Entities are types inheriting Sitecore.Commerce.Core.CommerceEntity.Entity.
These are persisted objects in the Commerce Engine, and is a container of Policy and Component objects — two principles that are key to Commerce Engine functionality.
You can declare both Policy and Component objects in a Plugin project and manipulate them in the pipeline, as well as persist them along with existing (Cart, Order etc.) and custom Entity types.
Pipelines are key to Commerce Engine, and every important piece of functionality is handled by a Pipeline. Declaring a Pipeline is easy.
You start with the interface, which defines the contract for the Pipeline.
A Pipeline has to be inheriting for Generic interface IPipeline<TInput, TOutput, TContext>, which consecutively defines the input type, output type and the context object.
In the example above the input type is an Argument type, and output is an Entity, but this does not necessarily need to be the case. For example, you can just as well declare a Commerce Engine pipeline that has an input of type string, and an output of type int. Like discussed before, Argument types allow for encapsulation of multiple bit of data that the Pipeline would likely require, and it is common for a Pipeline to return an Entity retrieved from persistent storage.
By convention, the actual concrete implementation will not contain any logic. Like in the sample below, all you need is an empty class declaration that implements the interface that we wrote above, and a constructor that allows the internal Dependency Injection mechanism to inject the required configuration and logging objects.
Since there is no business logic declared inside a Pipeline class, the actual work happens inside Pipeline Blocks. A Pipeline Block is a single unit of functionality that accepts a pre-configured input and returns an output.
All Blocks in a Pipeline do not necessarily need to have the same input and output types as its parent Pipeline, except for the input type of the first Block and the output type of the last Block.
The structure for a Pipeline Block is simple.

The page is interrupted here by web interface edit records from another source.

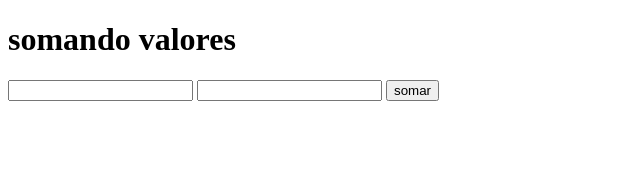
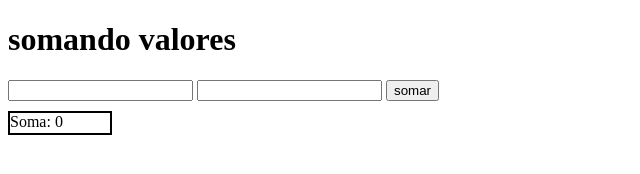
Before and after one commit to Rayanzin/javascript, a plain HTML site: page aula04/ex02.html in a window 1280 px wide. Both pictures are taken after a click on the button "somar". Shown: the whole page, without its empty margins (0-640 px from the left). Drawn offline with Linux system fonts and the light colour scheme.

Commit message:
eventos dom

```diff
--- a/aula04/ex02.html
+++ b/aula04/ex02.html
@@ -5,19 +5,35 @@
     <meta charset="UTF-8">
     <meta name="viewport" content="width=device-width, initial-scale=1.0">
     <title>Somando numeros</title>
+    <style>
+        #res{
+            border: 2px solid black;
+            display: inline-block;
+            margin-top: 10px;
+            width: 100px;
+            height: 20px;
+        }
+    </style>
 </head>
 
 <body>
     <h1>somando valores</h1>
     <form>
-        <input type="number" name="txtn1" id="n1">
-        <input type="number" name="txtn2" id="n2">
+        <input type="number" name="txtn1" id="txtn1">
+        <input type="number" name="txtn2" id="txtn2">
         <input type="button" value="somar" onclick="somar()">
+        <br>
+        <div id="res"></div>
     </form>
     <script>
         function somar() {
-            let tn1 = document.getElementById('n1')
-            let tn2 = document.getElementById('n2')
+            let tn1 = document.getElementById('txtn1')
+            let tn2 = document.getElementById('txtn2')
+            let resultado = document.getElementById('res')
+            let n1 = Number(tn1.value)
+            let n2 = Number(tn2.value)
+            let soma = n1 + n2
+            resultado.innerText = `Soma: ${soma}`
         }
     </script>
 </body>
```
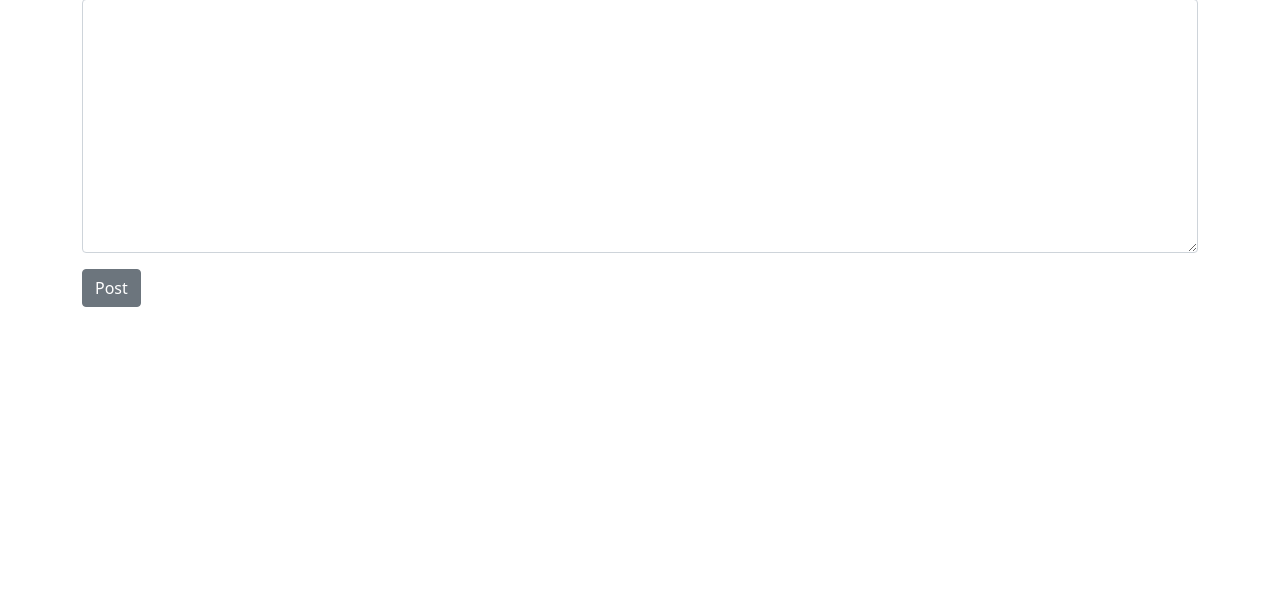
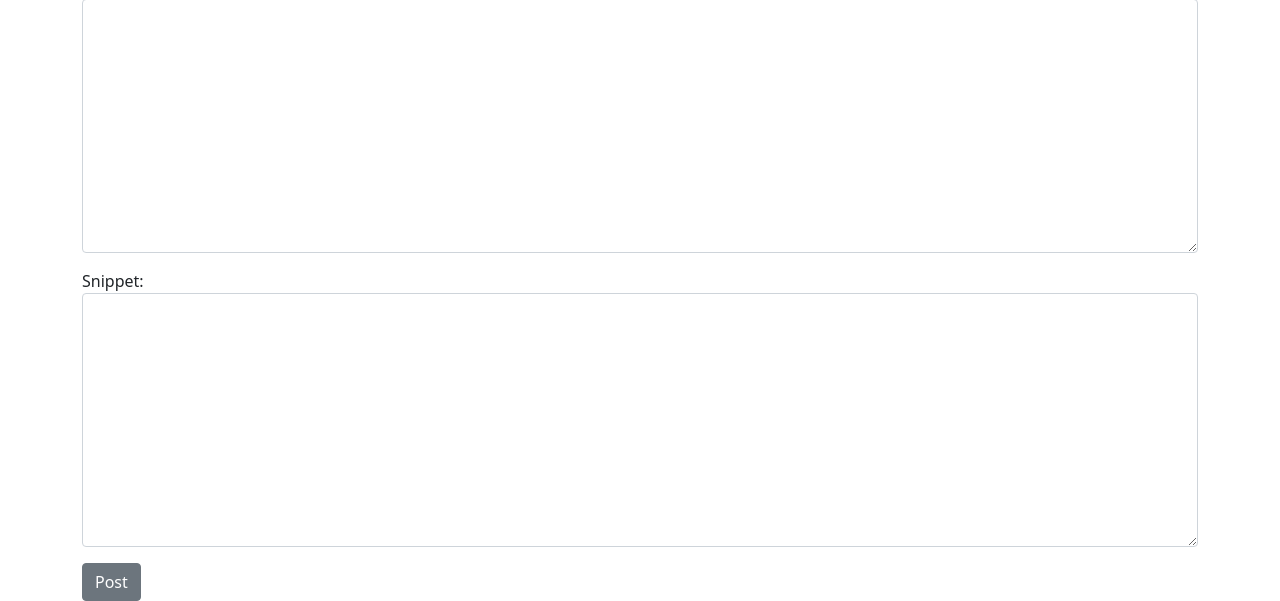
Before and after one commit to shinchri/django-full-blog, a Django app: page /add_post/ in a window 1280 px wide. Shown: the part 395-996 px from the top of the page. Before the commit the page ends 702 px from the top, so only its background shows below. Run offline with Django 4.2, Linux system fonts and the light colour scheme; the visitor is signed in with stand-in values (Sample User, id 1); some libraries are stand-ins or nearby versions.

Commit message:
feat: Add article snippets

```diff
--- a/theblog/forms.py
+++ b/theblog/forms.py
@@ -13,7 +13,7 @@ choices = Category.objects.all().values_list('name', 'name')
 class PostForm(forms.ModelForm):
   class Meta:
     model = Post
-    fields = ('title', 'title_tag', 'author', 'category', 'body')
+    fields = ('title', 'title_tag', 'author', 'category', 'body', 'snippet')
 
     widgets = {
       'title': forms.TextInput(attrs={'class': 'form-control', 'placeholder': 'Enter title...'}),
@@ -22,16 +22,18 @@ class PostForm(forms.ModelForm):
       #'author': forms.Select(attrs={'class': 'form-control'}),
       'category': forms.Select(choices=choices, attrs={'class': 'form-control'}),
       'body': forms.Textarea(attrs={'class': 'form-control'}),
+      'snippet': forms.Textarea(attrs={'class': 'form-control'}),
     }
 
 class EditPostForm(forms.ModelForm):
   class Meta:
     model = Post
-    fields = ('title', 'title_tag', 'category', 'body')
+    fields = ('title', 'title_tag', 'category', 'body', 'snippet')
 
     widgets = {
       'title': forms.TextInput(attrs={'class': 'form-control', 'placeholder': 'Enter title...'}),
       'title_tag': forms.TextInput(attrs={'class': 'form-control'}),
       'category': forms.Select(choices=choices, attrs={'class': 'form-control'}),
       'body': forms.Textarea(attrs={'class': 'form-control'}),
+      'snippet': forms.Textarea(attrs={'class': 'form-control'}),
     }
--- a/theblog/models.py
+++ b/theblog/models.py
@@ -24,6 +24,7 @@ class Post(models.Model):
   body = RichTextField(blank=True, null=True)
   post_date = models.DateField(auto_now_add=True)
   category = models.CharField(max_length=255, default="uncategorized")
+  snippet = models.CharField(max_length=255)
   likes = models.ManyToManyField(User, related_name='blog_posts') # related name is sort of like foreign key
 
   def total_likes(self):
--- a/theblog/templates/home.html
+++ b/theblog/templates/home.html
@@ -10,7 +10,7 @@
       <a href="{% url 'delete_post' post.pk %}">(Delete)</a>
     {% endif %}
     <br />
-    {{ post.body | slice:":200" | safe }}
+    {{ post.snippet }}
   </li>
   {% endfor %}
 </ul>
```
Also changed, not shown: theblog/migrations/0007_post_snippet.py (added).
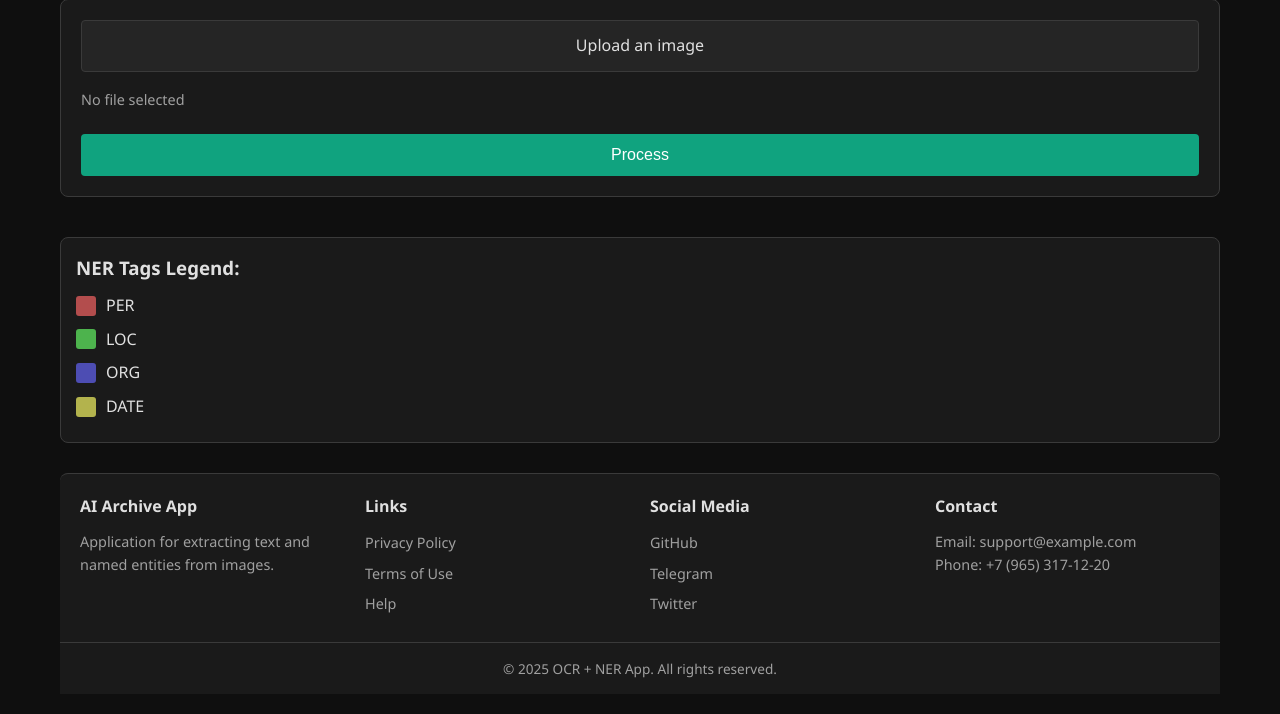
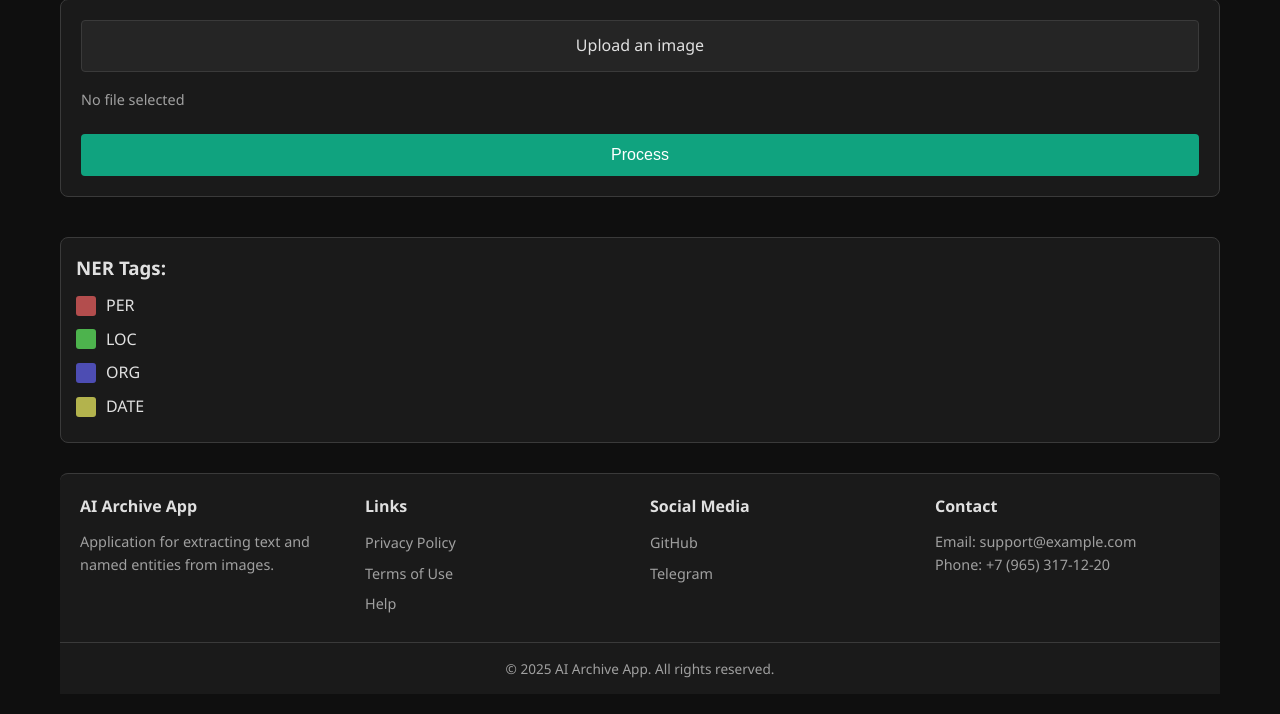
Before and after one commit to DefinitelyNik/AI_Archive, a Flask app: page / in a window 1280 px wide. Shown: the part 110-824 px from the top of the page. Run offline with Flask 3, Linux system fonts and the light colour scheme.

Commit message:
html fixes

```diff
--- a/templates/base.html
+++ b/templates/base.html
@@ -50,7 +50,6 @@
                     <ul>
                         <li><a href="https://github.com/DefinitelyNik/AI_Archive">GitHub</a></li>
                         <li><a href="#">Telegram</a></li>
-                        <li><a href="#">Twitter</a></li>
                     </ul>
                 </div>
                 <div class="footer-section">
@@ -60,7 +59,7 @@
                 </div>
             </div>
             <div class="footer-bottom">
-                <p>&copy; 2025 OCR + NER App. All rights reserved.</p>
+                <p>&copy; 2025 AI Archive App. All rights reserved.</p>
             </div>
         </footer>
     </div>
--- a/templates/index.html
+++ b/templates/index.html
@@ -15,7 +15,7 @@
 </div>
 
 <div class="legend">
-    <h3>NER Tags Legend:</h3>
+    <h3>NER Tags:</h3>
     <ul>
         <li><span class="legend-mark ner-per"></span> PER</li>
         <li><span class="legend-mark ner-loc"></span> LOC</li>
--- a/templates/results.html
+++ b/templates/results.html
@@ -1,6 +1,6 @@
 {% extends "base.html" %}
 
-{% block title %}OCR + NER Visualization - Results{% endblock %}
+{% block title %}AI Archive - Results{% endblock %}
 
 {% block content %}
 {% if image_path and extracted_text %}
@@ -21,7 +21,7 @@
 {% endif %}
 
 <div class="legend">
-    <h3>NER Tags Legend:</h3>
+    <h3>NER Tags:</h3>
     <ul>
         <li><span class="legend-mark ner-per"></span> PER</li>
         <li><span class="legend-mark ner-loc"></span> LOC</li>
```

What’s great about the inbuilt Dependency Injection mechanism is that you can inject other components (Pipelines, Blocks or Services) in to a Block very easily. All you have to is to declare those Interfaces or Types as parameters inside the Constructor of the Pipeline Block.
This would allow you to run the in-built GetCart Pipeline from within your custom Block.
You can do this not just within Pipeline Blocks, but from within Command methods (described above) as well. For example, you can retrieve a Cart before a Pipeline is executed at Command level, and then pass in the cart as an input to the Pipeline.
You can have multiple blocks within a Pipeline, and the two main constraints for a Pipeline block is that:
1) A Pipeline Block must inherit type Sitecore.Framework.Pipelines. PipelineBlock<TInput, TOutput, TContext>
2) If the Pipeline Block is the first in the execution order (described later), it must accept an input type similar to the Pipeline
3) If last in the execution order, it must have the same return type as the output type of the Pipeline
4) Depending on where in the execution order of Blocks a given Block is, a pipeline Block must accept its predecessors’ output type.
A simple illustration of the input/output concept.
The execution order of a Pipeline’s Blocks are configured in a simple class, which by convention is named ConfigureSitecore.cs and implements Sitecore.Framework.Configuration.IConfigureSitecore interface.
There’s one final piece of work that needs to be done if you choose to add new API endpoints to Commerce Engine. Sitecore’s Commerece Connect layer uses a proxy to talk to Commerce Engine, and it needs to be regenerated in order to have a reference to your new endpoint. You can look here for instructions on how to do that. However, in the event that you are recreating the existing proxy, you need to supply required metadata through a Pipeline Block.
Typically, if your API endpoint support POST or PUT method and requires data to be passed in the body of the HTTP request, you would declare it as an OData Action, as opposed to Function. More about OData Actions/Functions here.
Finally, you need to modify your implementation of IConfigureSitecore interface (ConfigureSitecore.cs) so that this Block is injected in to the existing IConfigureServiceApiPipeline.